- [Structured diff data]

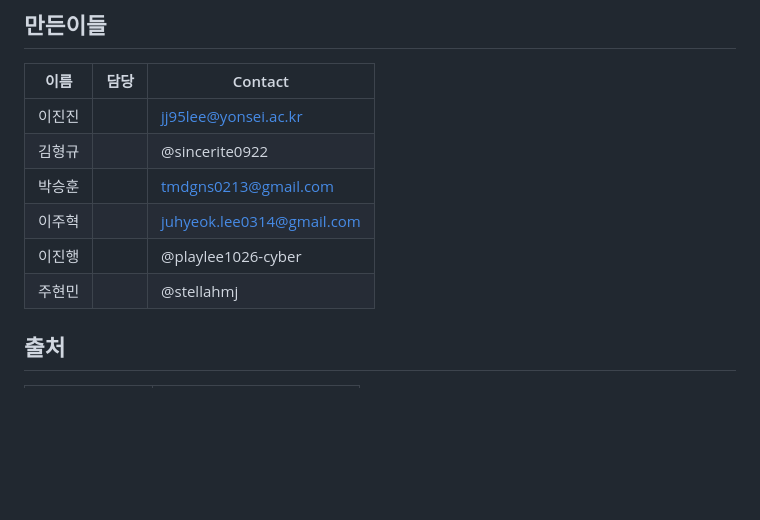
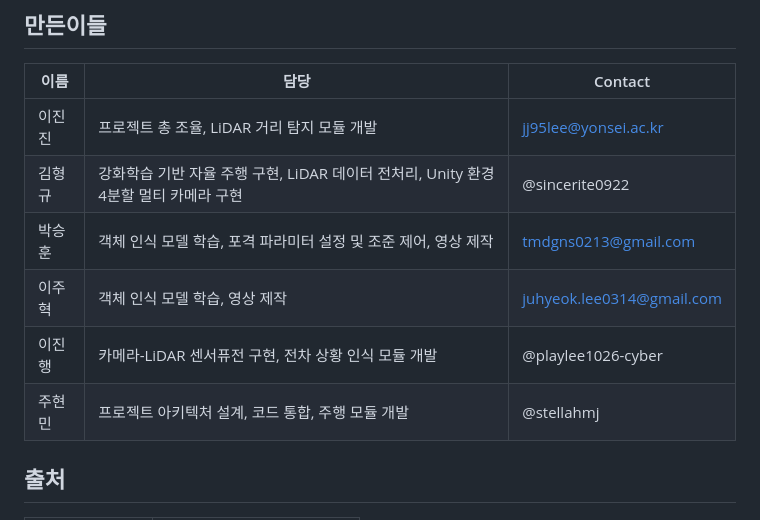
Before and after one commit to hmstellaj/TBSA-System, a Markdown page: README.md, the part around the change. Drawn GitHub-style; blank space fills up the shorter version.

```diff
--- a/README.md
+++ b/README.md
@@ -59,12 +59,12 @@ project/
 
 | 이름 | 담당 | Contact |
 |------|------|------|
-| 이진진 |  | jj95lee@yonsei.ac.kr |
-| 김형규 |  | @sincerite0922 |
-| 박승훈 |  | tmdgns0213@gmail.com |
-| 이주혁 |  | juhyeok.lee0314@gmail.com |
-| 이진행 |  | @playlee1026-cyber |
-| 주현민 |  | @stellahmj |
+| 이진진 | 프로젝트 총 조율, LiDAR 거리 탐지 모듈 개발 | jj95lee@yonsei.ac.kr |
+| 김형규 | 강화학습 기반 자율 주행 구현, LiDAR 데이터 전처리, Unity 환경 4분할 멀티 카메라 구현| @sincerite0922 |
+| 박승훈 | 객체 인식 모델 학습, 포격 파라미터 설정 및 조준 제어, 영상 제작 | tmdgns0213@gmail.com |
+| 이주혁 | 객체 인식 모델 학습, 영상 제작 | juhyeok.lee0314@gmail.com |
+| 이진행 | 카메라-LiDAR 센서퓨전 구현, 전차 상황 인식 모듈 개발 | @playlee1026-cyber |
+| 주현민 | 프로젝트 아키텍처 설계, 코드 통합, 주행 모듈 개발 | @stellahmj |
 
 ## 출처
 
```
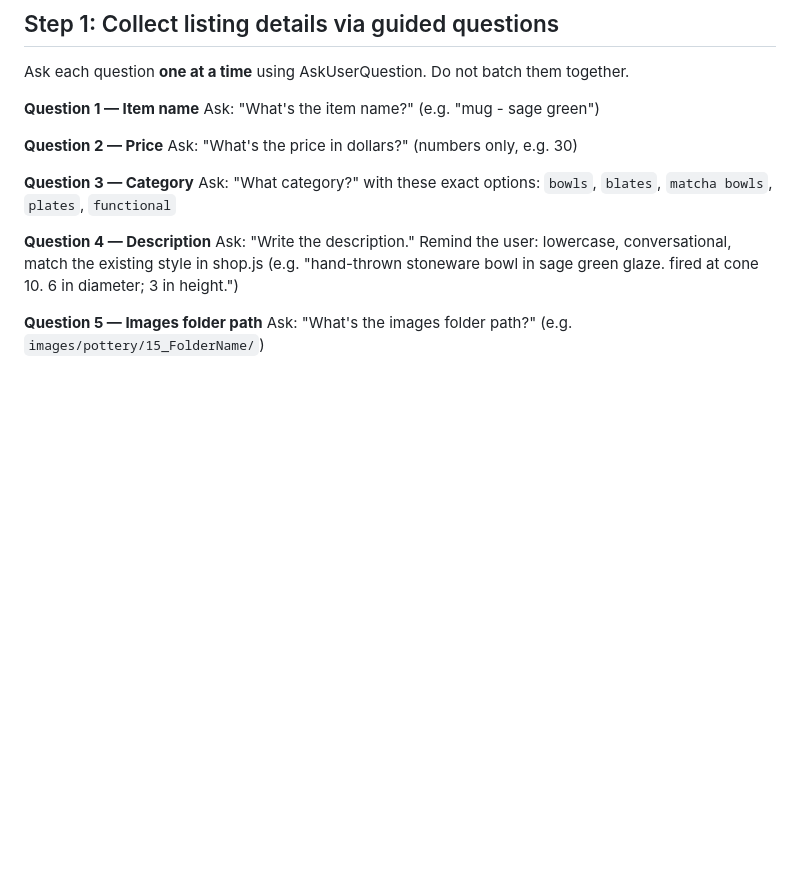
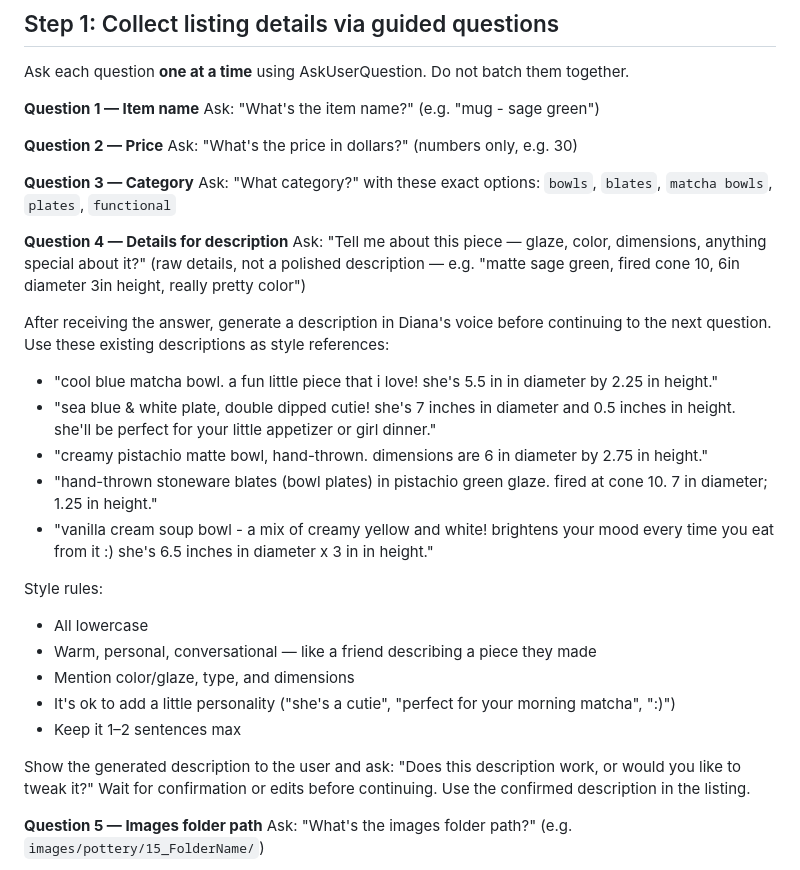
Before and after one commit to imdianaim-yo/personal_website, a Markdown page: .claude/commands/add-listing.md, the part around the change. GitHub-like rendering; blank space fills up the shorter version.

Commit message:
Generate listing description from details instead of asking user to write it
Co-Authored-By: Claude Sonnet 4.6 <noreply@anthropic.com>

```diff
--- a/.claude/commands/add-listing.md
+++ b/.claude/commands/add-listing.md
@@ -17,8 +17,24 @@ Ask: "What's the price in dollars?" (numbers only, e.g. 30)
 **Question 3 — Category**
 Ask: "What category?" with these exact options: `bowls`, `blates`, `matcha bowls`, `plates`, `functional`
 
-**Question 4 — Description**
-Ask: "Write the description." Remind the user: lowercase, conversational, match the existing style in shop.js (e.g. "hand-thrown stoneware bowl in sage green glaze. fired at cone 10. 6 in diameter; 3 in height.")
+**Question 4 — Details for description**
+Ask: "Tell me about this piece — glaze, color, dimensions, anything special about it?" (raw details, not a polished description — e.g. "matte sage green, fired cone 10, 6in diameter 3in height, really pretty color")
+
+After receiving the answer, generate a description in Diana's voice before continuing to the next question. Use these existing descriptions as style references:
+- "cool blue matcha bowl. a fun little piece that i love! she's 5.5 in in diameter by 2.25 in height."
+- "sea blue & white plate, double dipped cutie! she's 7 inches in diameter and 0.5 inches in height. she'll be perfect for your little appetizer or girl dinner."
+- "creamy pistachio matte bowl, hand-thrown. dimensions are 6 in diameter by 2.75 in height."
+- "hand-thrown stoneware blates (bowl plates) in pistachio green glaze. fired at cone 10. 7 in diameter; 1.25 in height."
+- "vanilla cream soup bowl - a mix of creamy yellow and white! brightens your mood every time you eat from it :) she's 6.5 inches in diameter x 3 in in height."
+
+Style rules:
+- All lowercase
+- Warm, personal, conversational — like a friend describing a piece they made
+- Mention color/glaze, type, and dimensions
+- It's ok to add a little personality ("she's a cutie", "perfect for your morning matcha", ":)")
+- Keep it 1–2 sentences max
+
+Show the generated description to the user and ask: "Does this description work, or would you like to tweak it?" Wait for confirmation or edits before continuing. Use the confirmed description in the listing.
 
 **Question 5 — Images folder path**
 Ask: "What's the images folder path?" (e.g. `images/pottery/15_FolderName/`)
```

- [Exercise description] All the lines above are to be given again exactly as they read, with the pictures removed.

- [Reply to the exercise]
Before and after one commit to hmstellaj/TBSA-System, a Markdown page: README.md, the part around the change. Drawn GitHub-style; blank space fills up the shorter version.

```diff
--- a/README.md
+++ b/README.md
@@ -59,12 +59,12 @@ project/
 
 | 이름 | 담당 | Contact |
 |------|------|------|
-| 이진진 |  | jj95lee@yonsei.ac.kr |
-| 김형규 |  | @sincerite0922 |
-| 박승훈 |  | tmdgns0213@gmail.com |
-| 이주혁 |  | juhyeok.lee0314@gmail.com |
-| 이진행 |  | @playlee1026-cyber |
-| 주현민 |  | @stellahmj |
+| 이진진 | 프로젝트 총 조율, LiDAR 거리 탐지 모듈 개발 | jj95lee@yonsei.ac.kr |
+| 김형규 | 강화학습 기반 자율 주행 구현, LiDAR 데이터 전처리, Unity 환경 4분할 멀티 카메라 구현| @sincerite0922 |
+| 박승훈 | 객체 인식 모델 학습, 포격 파라미터 설정 및 조준 제어, 영상 제작 | tmdgns0213@gmail.com |
+| 이주혁 | 객체 인식 모델 학습, 영상 제작 | juhyeok.lee0314@gmail.com |
+| 이진행 | 카메라-LiDAR 센서퓨전 구현, 전차 상황 인식 모듈 개발 | @playlee1026-cyber |
+| 주현민 | 프로젝트 아키텍처 설계, 코드 통합, 주행 모듈 개발 | @stellahmj |
 
 ## 출처
 
```
Before and after one commit to imdianaim-yo/personal_website, a Markdown page: .claude/commands/add-listing.md, the part around the change. GitHub-like rendering; blank space fills up the shorter version.

Commit message:
Generate listing description from details instead of asking user to write it
Co-Authored-By: Claude Sonnet 4.6 <noreply@anthropic.com>

```diff
--- a/.claude/commands/add-listing.md
+++ b/.claude/commands/add-listing.md
@@ -17,8 +17,24 @@ Ask: "What's the price in dollars?" (numbers only, e.g. 30)
 **Question 3 — Category**
 Ask: "What category?" with these exact options: `bowls`, `blates`, `matcha bowls`, `plates`, `functional`
 
-**Question 4 — Description**
-Ask: "Write the description." Remind the user: lowercase, conversational, match the existing style in shop.js (e.g. "hand-thrown stoneware bowl in sage green glaze. fired at cone 10. 6 in diameter; 3 in height.")
+**Question 4 — Details for description**
+Ask: "Tell me about this piece — glaze, color, dimensions, anything special about it?" (raw details, not a polished description — e.g. "matte sage green, fired cone 10, 6in diameter 3in height, really pretty color")
+
+After receiving the answer, generate a description in Diana's voice before continuing to the next question. Use these existing descriptions as style references:
+- "cool blue matcha bowl. a fun little piece that i love! she's 5.5 in in diameter by 2.25 in height."
+- "sea blue & white plate, double dipped cutie! she's 7 inches in diameter and 0.5 inches in height. she'll be perfect for your little appetizer or girl dinner."
+- "creamy pistachio matte bowl, hand-thrown. dimensions are 6 in diameter by 2.75 in height."
+- "hand-thrown stoneware blates (bowl plates) in pistachio green glaze. fired at cone 10. 7 in diameter; 1.25 in height."
+- "vanilla cream soup bowl - a mix of creamy yellow and white! brightens your mood every time you eat from it :) she's 6.5 inches in diameter x 3 in in height."
+
+Style rules:
+- All lowercase
+- Warm, personal, conversational — like a friend describing a piece they made
+- Mention color/glaze, type, and dimensions
+- It's ok to add a little personality ("she's a cutie", "perfect for your morning matcha", ":)")
+- Keep it 1–2 sentences max
+
+Show the generated description to the user and ask: "Does this description work, or would you like to tweak it?" Wait for confirmation or edits before continuing. Use the confirmed description in the listing.
 
 **Question 5 — Images folder path**
 Ask: "What's the images folder path?" (e.g. `images/pottery/15_FolderName/`)
```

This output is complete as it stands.